by Hidè Takemoto

Hidè's technique can be traced back via his guru Keigo Fujii, José Luis Gonzaléz, Andrés Segovia, Miguel Llobet to the great Francisco Tárrega.

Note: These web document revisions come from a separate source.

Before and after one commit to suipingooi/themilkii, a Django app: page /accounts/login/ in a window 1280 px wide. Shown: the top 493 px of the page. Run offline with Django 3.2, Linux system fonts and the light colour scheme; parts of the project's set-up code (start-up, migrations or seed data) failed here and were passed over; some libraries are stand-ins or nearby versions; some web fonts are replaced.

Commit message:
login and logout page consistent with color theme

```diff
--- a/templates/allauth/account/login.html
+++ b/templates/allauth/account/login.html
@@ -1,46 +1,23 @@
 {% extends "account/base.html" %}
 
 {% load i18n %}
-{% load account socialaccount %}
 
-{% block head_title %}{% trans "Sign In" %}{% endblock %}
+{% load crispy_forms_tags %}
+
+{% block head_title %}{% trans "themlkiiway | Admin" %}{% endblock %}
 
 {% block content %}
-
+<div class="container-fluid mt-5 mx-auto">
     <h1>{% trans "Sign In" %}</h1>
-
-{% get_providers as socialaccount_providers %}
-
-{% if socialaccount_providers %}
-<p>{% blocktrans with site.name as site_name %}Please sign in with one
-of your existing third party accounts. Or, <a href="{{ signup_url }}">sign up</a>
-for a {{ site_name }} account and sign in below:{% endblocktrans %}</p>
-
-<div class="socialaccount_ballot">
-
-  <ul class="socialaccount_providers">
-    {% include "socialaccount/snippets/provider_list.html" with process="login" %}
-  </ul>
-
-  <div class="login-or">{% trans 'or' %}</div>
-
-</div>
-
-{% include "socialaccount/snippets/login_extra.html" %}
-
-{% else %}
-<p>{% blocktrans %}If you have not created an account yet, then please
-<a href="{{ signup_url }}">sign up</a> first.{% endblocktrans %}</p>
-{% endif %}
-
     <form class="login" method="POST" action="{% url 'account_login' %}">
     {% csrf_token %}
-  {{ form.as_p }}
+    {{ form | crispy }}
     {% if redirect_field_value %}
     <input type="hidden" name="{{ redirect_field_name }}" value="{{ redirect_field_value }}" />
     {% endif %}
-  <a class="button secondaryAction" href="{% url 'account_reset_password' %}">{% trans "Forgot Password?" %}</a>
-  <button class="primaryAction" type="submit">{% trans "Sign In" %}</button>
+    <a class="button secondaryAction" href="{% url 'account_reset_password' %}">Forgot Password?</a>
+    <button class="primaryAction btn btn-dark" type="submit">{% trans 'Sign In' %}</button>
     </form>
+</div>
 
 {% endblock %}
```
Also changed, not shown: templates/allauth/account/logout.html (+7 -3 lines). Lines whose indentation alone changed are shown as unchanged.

Classical, rock, heavy-metal, Indian and Japanese music blended with his amazing classical guitar sound.
Genre: World: Japanese traditional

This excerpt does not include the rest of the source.